In both cases, it is up to the organization sending the emails to be able to prove that consent exists. Because of this, it is extremely important for business owners and marketers to develop a plan to track consent. Though consent can be given verbally, it is more difficult to prove, so a best practice is to get things in writing.

When obtaining express consent online, it’s advisable to track the date, IP address, opt-in page URL and time that the individual joined your list. Email marketing services such as MailChimp and Constant Contact have double-opt-in capabilities that make this easier to track.
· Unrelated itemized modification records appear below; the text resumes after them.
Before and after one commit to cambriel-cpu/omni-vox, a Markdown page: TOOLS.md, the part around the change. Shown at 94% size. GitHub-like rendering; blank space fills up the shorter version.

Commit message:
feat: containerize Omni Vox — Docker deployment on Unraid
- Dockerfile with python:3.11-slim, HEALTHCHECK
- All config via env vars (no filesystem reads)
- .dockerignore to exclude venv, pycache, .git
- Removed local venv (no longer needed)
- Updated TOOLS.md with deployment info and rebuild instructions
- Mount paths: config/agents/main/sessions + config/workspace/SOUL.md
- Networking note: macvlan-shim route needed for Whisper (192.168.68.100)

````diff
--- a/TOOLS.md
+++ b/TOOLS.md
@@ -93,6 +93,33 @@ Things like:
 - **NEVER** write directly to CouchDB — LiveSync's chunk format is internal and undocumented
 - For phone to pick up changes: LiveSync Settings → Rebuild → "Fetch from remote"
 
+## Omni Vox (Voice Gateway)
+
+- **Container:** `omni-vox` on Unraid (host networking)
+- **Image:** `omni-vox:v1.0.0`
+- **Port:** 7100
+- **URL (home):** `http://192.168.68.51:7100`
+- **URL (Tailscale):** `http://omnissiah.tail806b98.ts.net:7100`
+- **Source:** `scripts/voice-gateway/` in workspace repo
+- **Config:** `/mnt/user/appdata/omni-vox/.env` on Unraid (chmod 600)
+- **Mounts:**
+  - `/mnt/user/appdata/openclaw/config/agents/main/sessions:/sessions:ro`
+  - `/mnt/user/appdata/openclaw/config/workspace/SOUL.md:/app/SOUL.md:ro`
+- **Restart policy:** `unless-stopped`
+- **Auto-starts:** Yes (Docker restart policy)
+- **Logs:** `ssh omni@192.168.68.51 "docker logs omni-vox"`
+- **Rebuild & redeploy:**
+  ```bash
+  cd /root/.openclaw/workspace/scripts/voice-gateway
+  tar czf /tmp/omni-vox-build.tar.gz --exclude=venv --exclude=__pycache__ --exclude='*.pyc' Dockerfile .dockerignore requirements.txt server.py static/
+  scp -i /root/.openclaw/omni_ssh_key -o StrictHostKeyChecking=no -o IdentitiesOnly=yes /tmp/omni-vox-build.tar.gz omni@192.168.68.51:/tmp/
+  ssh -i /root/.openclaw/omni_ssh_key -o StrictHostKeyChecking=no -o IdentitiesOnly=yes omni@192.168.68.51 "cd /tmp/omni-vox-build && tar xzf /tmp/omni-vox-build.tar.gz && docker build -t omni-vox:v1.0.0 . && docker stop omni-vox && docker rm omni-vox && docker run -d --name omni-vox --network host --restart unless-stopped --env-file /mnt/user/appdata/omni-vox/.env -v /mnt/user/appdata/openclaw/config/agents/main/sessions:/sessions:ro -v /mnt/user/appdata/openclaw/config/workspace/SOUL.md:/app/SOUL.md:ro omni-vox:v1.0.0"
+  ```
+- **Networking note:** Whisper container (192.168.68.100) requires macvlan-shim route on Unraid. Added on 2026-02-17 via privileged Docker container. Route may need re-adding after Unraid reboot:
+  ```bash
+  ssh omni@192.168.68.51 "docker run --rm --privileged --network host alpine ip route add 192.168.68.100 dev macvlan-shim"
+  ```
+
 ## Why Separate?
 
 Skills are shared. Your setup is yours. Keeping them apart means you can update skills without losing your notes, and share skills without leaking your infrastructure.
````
Offline, you’ll need to implement comprehensive record keeping of your paper registrations, and ensure that the registration forms themselves include CASL-compliant language.

Identify Yourself

Now is not the time for mystery. Under CASL, you must ensure that your subscribers know who you are. Which we’re guessing you’ll want too, since you probably want them to do business with you again.

Must-haves include a physical mailing address, a functional email address (no-reply addresses need not apply) and a phone number or website address. If you’re using a third-party to send your emails, they must be clearly identified as well. 

Make Opting Out Easy

You want them to want you. And if they don’t want to hear from you anymore, you need to give them an easy exit. No one likes to be stalked. 

All communications must include a clear and accessible unsubscribe link that works for at least 60 days from the time the email was sent. Charging a fee to unsubscribe is not kosher, and all requests to unsubscribe must be processed within 10 calendar days. If you’re using an email marketing service to manage your list, this should be almost instant, which makes things much easier to stay on top of.

Tell The Truth

Finally, your communications can’t be false or misleading. That includes sender information, subject matter and more.

Simpler than you thought, right? The CASL guidelines are in-line with current email marketing best practices, and you may already have some if not all of your bases covered. Having permission to market to your subscribers ensures they’re receiving value and supports the development of long-term relationships, which we think is pretty important.

Where are you on your journey to becoming CASL compliant? Share your tips in the comments.

Briar Latam is the Senior Project Manager at FlexDealer. When she’s not juggling budgets and charting deadlines, you’ll find her touring Toronto's west-side with her fiancé and their pup, Millie.